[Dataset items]
★ ★ ★ ★ ★
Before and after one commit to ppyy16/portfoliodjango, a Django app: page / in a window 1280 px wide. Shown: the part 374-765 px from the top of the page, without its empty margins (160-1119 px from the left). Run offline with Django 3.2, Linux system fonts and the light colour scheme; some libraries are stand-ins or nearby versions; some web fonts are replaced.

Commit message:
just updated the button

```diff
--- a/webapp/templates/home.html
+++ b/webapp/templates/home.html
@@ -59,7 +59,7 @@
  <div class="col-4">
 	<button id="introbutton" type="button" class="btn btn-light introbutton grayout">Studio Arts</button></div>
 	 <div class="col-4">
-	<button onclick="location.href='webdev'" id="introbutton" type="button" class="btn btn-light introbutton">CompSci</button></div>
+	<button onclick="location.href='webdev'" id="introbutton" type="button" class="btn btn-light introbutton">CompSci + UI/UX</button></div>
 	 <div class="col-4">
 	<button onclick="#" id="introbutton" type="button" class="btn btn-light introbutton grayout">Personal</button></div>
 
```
★ ★ ★ ★ ★
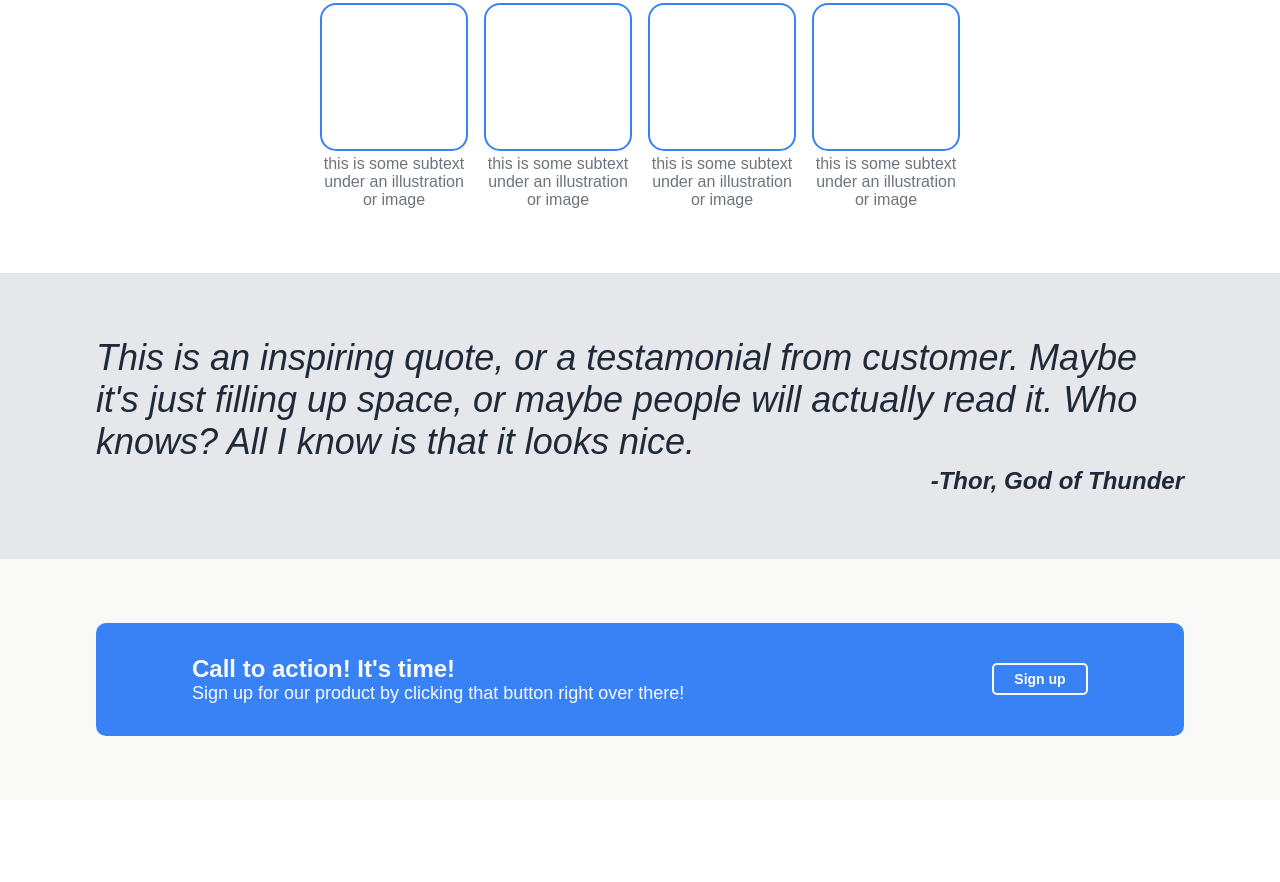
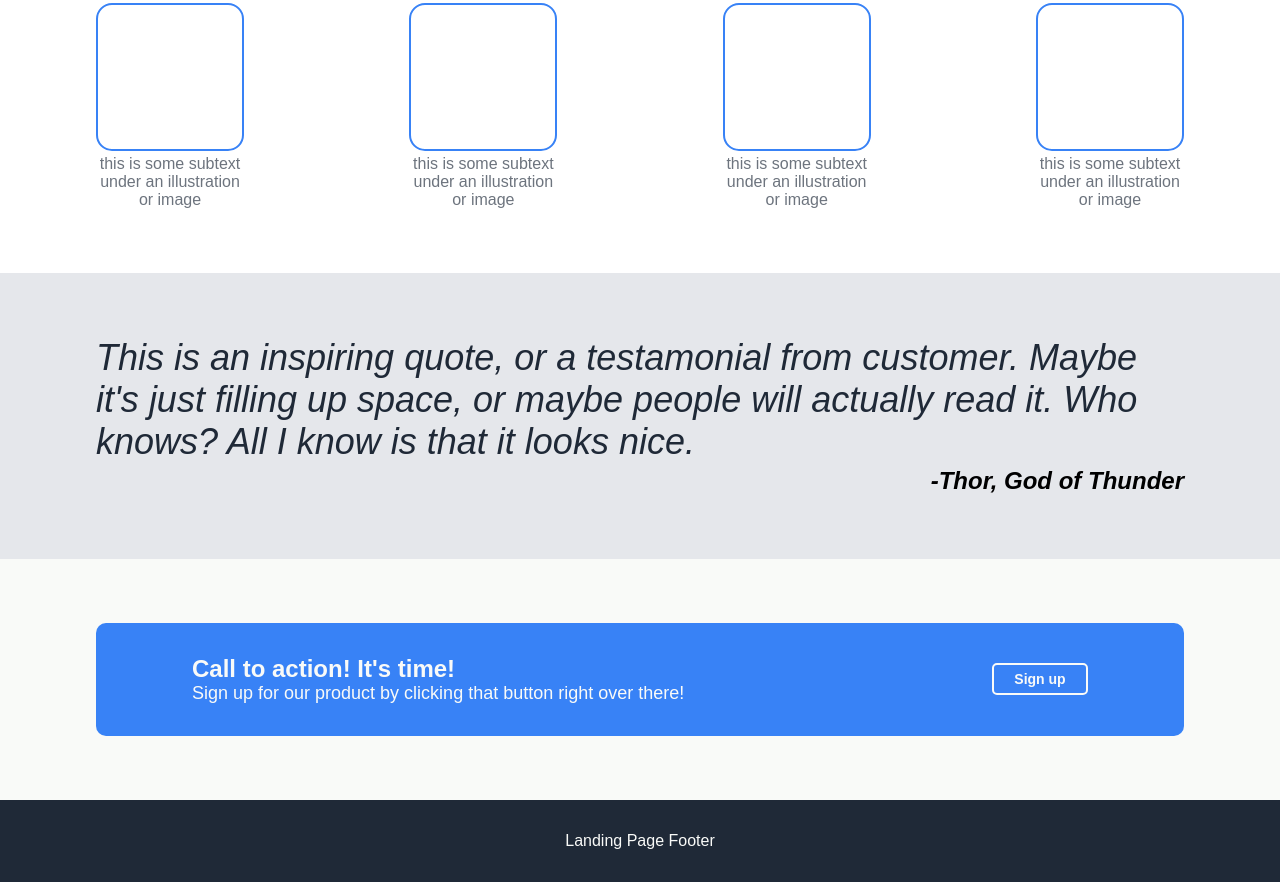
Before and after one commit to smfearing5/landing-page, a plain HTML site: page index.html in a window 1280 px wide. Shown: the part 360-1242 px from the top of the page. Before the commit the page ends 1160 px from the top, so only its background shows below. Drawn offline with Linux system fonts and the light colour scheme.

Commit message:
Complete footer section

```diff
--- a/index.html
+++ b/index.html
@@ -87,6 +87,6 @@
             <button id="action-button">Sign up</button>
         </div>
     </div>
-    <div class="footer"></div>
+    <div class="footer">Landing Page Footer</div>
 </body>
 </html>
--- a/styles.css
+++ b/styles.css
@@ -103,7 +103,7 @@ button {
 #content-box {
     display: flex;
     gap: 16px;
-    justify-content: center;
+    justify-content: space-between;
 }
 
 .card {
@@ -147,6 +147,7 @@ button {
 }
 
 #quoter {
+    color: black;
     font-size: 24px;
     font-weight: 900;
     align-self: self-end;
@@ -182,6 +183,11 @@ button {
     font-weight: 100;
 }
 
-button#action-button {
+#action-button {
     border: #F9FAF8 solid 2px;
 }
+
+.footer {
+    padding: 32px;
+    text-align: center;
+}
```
★ ★ ★ ★ ★
→ EXERCISE PROMPT
Which of the lines above include the string "button"? Pick them out and copy them.

→ RESPONSE FOR THIS EXERCISE
just updated the button
 	<button id="introbutton" type="button" class="btn btn-light introbutton grayout">Studio Arts</button></div>
-	<button onclick="location.href='webdev'" id="introbutton" type="button" class="btn btn-light introbutton">CompSci</button></div>
+	<button onclick="location.href='webdev'" id="introbutton" type="button" class="btn btn-light introbutton">CompSci + UI/UX</button></div>
 	<button onclick="#" id="introbutton" type="button" class="btn btn-light introbutton grayout">Personal</button></div>
             <button id="action-button">Sign up</button>
@@ -103,7 +103,7 @@ button {
@@ -147,6 +147,7 @@ button {
@@ -182,6 +183,11 @@ button {
-button#action-button {
+#action-button {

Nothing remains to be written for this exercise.